» **STUDY MATERIAL**
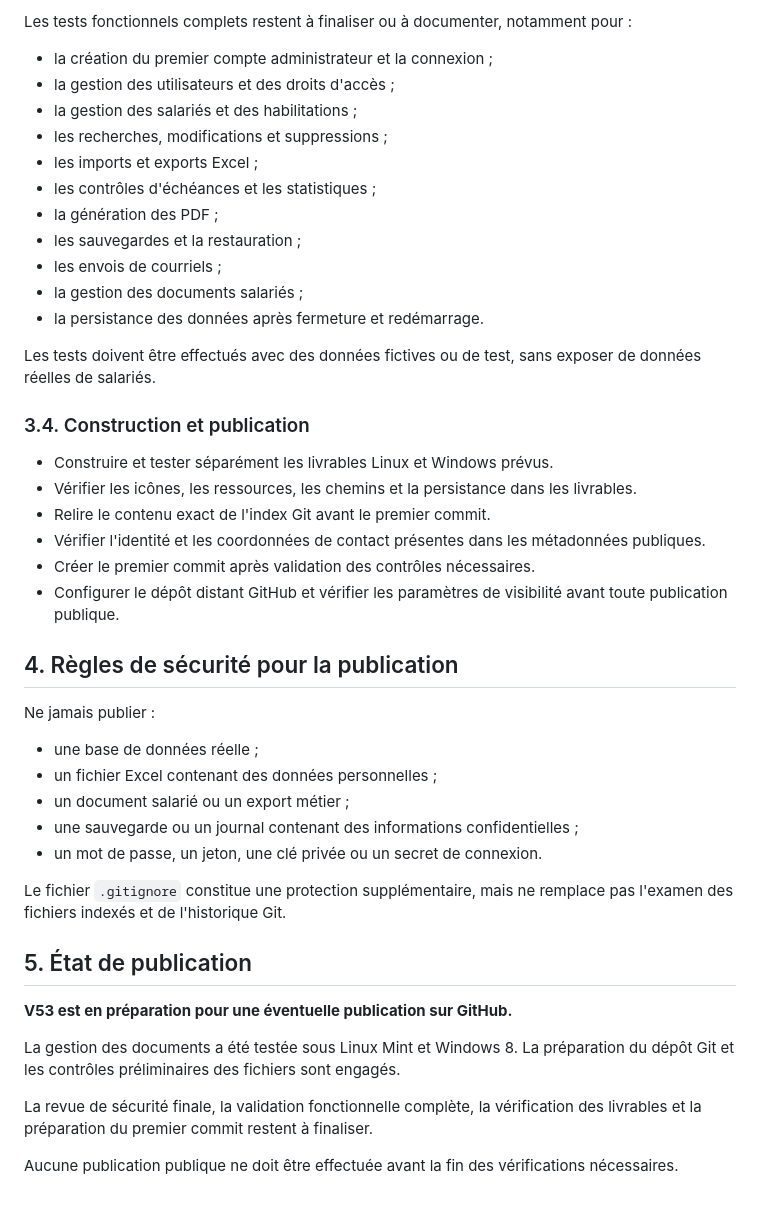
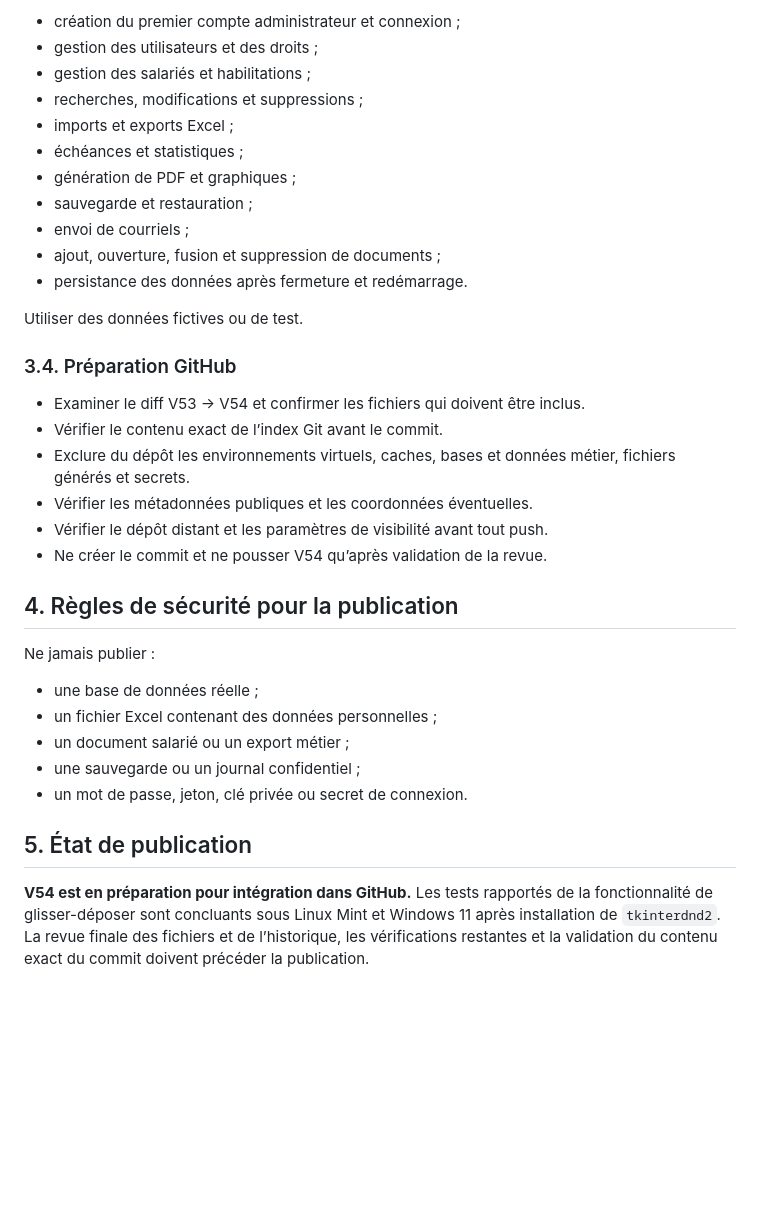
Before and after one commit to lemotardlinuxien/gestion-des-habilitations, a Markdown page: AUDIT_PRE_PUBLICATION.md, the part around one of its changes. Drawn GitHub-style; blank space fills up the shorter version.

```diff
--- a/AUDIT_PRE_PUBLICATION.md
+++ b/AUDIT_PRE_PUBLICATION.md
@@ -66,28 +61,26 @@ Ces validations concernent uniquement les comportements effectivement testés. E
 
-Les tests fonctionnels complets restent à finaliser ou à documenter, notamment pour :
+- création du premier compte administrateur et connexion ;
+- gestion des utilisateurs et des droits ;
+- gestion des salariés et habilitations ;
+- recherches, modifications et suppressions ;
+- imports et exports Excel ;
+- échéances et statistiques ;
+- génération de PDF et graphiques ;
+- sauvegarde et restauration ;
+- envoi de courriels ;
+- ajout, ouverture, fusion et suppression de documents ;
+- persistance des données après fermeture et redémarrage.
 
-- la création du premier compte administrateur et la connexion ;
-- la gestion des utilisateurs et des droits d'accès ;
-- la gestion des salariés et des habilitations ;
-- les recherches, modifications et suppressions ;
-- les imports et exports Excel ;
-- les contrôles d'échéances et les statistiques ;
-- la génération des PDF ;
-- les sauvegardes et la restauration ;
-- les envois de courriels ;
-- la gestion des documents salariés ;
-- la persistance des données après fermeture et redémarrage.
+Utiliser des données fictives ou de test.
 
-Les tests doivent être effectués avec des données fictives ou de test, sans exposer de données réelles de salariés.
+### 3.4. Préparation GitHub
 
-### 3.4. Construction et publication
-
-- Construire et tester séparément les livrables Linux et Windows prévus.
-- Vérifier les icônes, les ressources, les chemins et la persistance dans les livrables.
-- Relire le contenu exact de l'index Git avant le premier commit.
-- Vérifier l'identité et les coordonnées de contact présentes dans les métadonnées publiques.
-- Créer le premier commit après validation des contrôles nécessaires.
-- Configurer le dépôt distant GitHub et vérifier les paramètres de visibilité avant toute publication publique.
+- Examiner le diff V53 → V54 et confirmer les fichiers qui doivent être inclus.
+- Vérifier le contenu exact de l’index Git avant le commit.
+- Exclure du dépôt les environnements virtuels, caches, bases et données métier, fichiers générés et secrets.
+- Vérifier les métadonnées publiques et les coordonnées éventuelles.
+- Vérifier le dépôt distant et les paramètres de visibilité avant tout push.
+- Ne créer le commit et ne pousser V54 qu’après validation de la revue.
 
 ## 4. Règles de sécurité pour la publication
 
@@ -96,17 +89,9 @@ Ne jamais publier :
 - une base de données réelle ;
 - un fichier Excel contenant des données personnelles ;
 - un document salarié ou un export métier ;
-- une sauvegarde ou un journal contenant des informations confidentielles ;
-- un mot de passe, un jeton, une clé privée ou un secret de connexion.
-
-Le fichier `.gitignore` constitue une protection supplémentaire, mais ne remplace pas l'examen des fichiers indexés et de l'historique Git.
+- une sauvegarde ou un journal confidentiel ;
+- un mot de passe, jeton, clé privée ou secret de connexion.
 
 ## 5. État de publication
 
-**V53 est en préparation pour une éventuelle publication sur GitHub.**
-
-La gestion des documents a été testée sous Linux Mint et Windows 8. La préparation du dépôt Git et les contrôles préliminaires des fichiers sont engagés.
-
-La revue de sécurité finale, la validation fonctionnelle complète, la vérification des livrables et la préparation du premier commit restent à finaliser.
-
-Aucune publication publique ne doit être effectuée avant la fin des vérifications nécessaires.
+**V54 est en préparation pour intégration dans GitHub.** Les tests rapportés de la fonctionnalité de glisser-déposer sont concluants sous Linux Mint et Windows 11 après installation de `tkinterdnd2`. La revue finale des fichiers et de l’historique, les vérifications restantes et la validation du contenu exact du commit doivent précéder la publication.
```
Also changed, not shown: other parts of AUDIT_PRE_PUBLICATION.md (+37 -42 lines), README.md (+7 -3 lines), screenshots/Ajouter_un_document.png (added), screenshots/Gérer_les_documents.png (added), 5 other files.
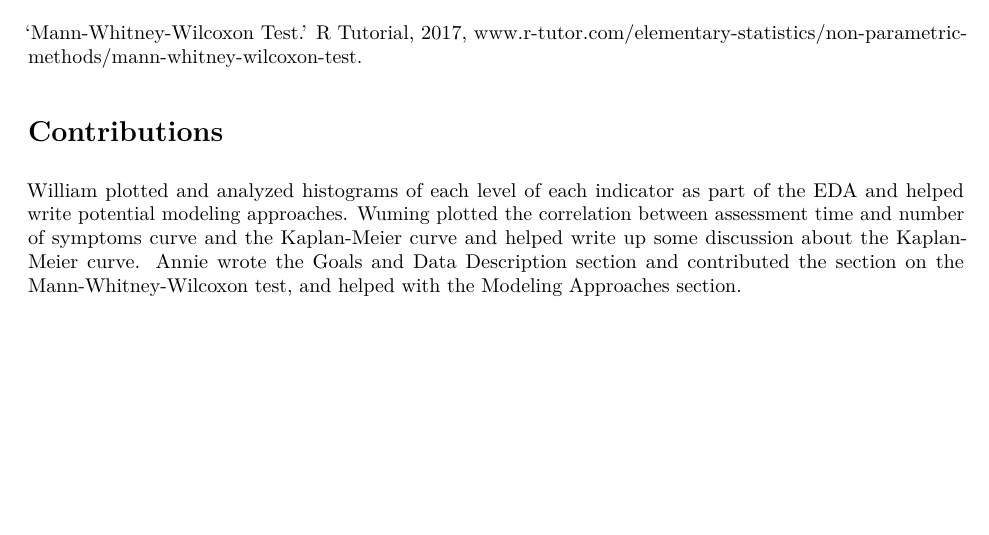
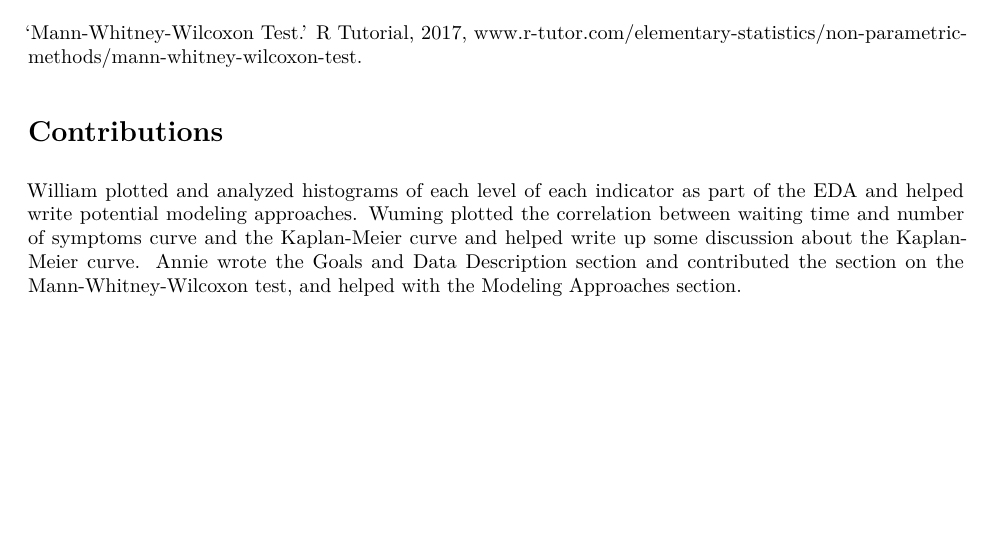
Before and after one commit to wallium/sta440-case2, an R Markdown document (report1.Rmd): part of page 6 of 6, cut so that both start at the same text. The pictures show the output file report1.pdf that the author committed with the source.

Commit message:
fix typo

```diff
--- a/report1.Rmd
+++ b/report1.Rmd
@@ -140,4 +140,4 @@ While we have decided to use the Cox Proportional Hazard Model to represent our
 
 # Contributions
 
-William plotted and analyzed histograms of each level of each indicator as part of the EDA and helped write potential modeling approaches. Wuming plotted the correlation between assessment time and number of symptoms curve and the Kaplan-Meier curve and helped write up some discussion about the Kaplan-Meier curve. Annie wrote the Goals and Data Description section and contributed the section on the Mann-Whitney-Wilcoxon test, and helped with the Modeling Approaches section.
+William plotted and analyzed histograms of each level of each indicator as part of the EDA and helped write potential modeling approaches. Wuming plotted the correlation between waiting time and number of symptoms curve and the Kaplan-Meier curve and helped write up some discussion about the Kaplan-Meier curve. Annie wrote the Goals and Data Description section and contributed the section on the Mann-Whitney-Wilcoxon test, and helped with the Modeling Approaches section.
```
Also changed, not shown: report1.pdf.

» **ACTION ITEM**
Copy the records exactly. Skip the pictures.

» **ANSWER FOR THE TASK**
Before and after one commit to lemotardlinuxien/gestion-des-habilitations, a Markdown page: AUDIT_PRE_PUBLICATION.md, the part around one of its changes. Drawn GitHub-style; blank space fills up the shorter version.

```diff
--- a/AUDIT_PRE_PUBLICATION.md
+++ b/AUDIT_PRE_PUBLICATION.md
@@ -66,28 +61,26 @@ Ces validations concernent uniquement les comportements effectivement testés. E
 
-Les tests fonctionnels complets restent à finaliser ou à documenter, notamment pour :
+- création du premier compte administrateur et connexion ;
+- gestion des utilisateurs et des droits ;
+- gestion des salariés et habilitations ;
+- recherches, modifications et suppressions ;
+- imports et exports Excel ;
+- échéances et statistiques ;
+- génération de PDF et graphiques ;
+- sauvegarde et restauration ;
+- envoi de courriels ;
+- ajout, ouverture, fusion et suppression de documents ;
+- persistance des données après fermeture et redémarrage.
 
-- la création du premier compte administrateur et la connexion ;
-- la gestion des utilisateurs et des droits d'accès ;
-- la gestion des salariés et des habilitations ;
-- les recherches, modifications et suppressions ;
-- les imports et exports Excel ;
-- les contrôles d'échéances et les statistiques ;
-- la génération des PDF ;
-- les sauvegardes et la restauration ;
-- les envois de courriels ;
-- la gestion des documents salariés ;
-- la persistance des données après fermeture et redémarrage.
+Utiliser des données fictives ou de test.
 
-Les tests doivent être effectués avec des données fictives ou de test, sans exposer de données réelles de salariés.
+### 3.4. Préparation GitHub
 
-### 3.4. Construction et publication
-
-- Construire et tester séparément les livrables Linux et Windows prévus.
-- Vérifier les icônes, les ressources, les chemins et la persistance dans les livrables.
-- Relire le contenu exact de l'index Git avant le premier commit.
-- Vérifier l'identité et les coordonnées de contact présentes dans les métadonnées publiques.
-- Créer le premier commit après validation des contrôles nécessaires.
-- Configurer le dépôt distant GitHub et vérifier les paramètres de visibilité avant toute publication publique.
+- Examiner le diff V53 → V54 et confirmer les fichiers qui doivent être inclus.
+- Vérifier le contenu exact de l’index Git avant le commit.
+- Exclure du dépôt les environnements virtuels, caches, bases et données métier, fichiers générés et secrets.
+- Vérifier les métadonnées publiques et les coordonnées éventuelles.
+- Vérifier le dépôt distant et les paramètres de visibilité avant tout push.
+- Ne créer le commit et ne pousser V54 qu’après validation de la revue.
 
 ## 4. Règles de sécurité pour la publication
 
@@ -96,17 +89,9 @@ Ne jamais publier :
 - une base de données réelle ;
 - un fichier Excel contenant des données personnelles ;
 - un document salarié ou un export métier ;
-- une sauvegarde ou un journal contenant des informations confidentielles ;
-- un mot de passe, un jeton, une clé privée ou un secret de connexion.
-
-Le fichier `.gitignore` constitue une protection supplémentaire, mais ne remplace pas l'examen des fichiers indexés et de l'historique Git.
+- une sauvegarde ou un journal confidentiel ;
+- un mot de passe, jeton, clé privée ou secret de connexion.
 
 ## 5. État de publication
 
-**V53 est en préparation pour une éventuelle publication sur GitHub.**
-
-La gestion des documents a été testée sous Linux Mint et Windows 8. La préparation du dépôt Git et les contrôles préliminaires des fichiers sont engagés.
-
-La revue de sécurité finale, la validation fonctionnelle complète, la vérification des livrables et la préparation du premier commit restent à finaliser.
-
-Aucune publication publique ne doit être effectuée avant la fin des vérifications nécessaires.
+**V54 est en préparation pour intégration dans GitHub.** Les tests rapportés de la fonctionnalité de glisser-déposer sont concluants sous Linux Mint et Windows 11 après installation de `tkinterdnd2`. La revue finale des fichiers et de l’historique, les vérifications restantes et la validation du contenu exact du commit doivent précéder la publication.
```
Also changed, not shown: other parts of AUDIT_PRE_PUBLICATION.md (+37 -42 lines), README.md (+7 -3 lines), screenshots/Ajouter_un_document.png (added), screenshots/Gérer_les_documents.png (added), 5 other files.
Before and after one commit to wallium/sta440-case2, an R Markdown document (report1.Rmd): part of page 6 of 6, cut so that both start at the same text. The pictures show the output file report1.pdf that the author committed with the source.

Commit message:
fix typo

```diff
--- a/report1.Rmd
+++ b/report1.Rmd
@@ -140,4 +140,4 @@ While we have decided to use the Cox Proportional Hazard Model to represent our
 
 # Contributions
 
-William plotted and analyzed histograms of each level of each indicator as part of the EDA and helped write potential modeling approaches. Wuming plotted the correlation between assessment time and number of symptoms curve and the Kaplan-Meier curve and helped write up some discussion about the Kaplan-Meier curve. Annie wrote the Goals and Data Description section and contributed the section on the Mann-Whitney-Wilcoxon test, and helped with the Modeling Approaches section.
+William plotted and analyzed histograms of each level of each indicator as part of the EDA and helped write potential modeling approaches. Wuming plotted the correlation between waiting time and number of symptoms curve and the Kaplan-Meier curve and helped write up some discussion about the Kaplan-Meier curve. Annie wrote the Goals and Data Description section and contributed the section on the Mann-Whitney-Wilcoxon test, and helped with the Modeling Approaches section.
```
Also changed, not shown: report1.pdf.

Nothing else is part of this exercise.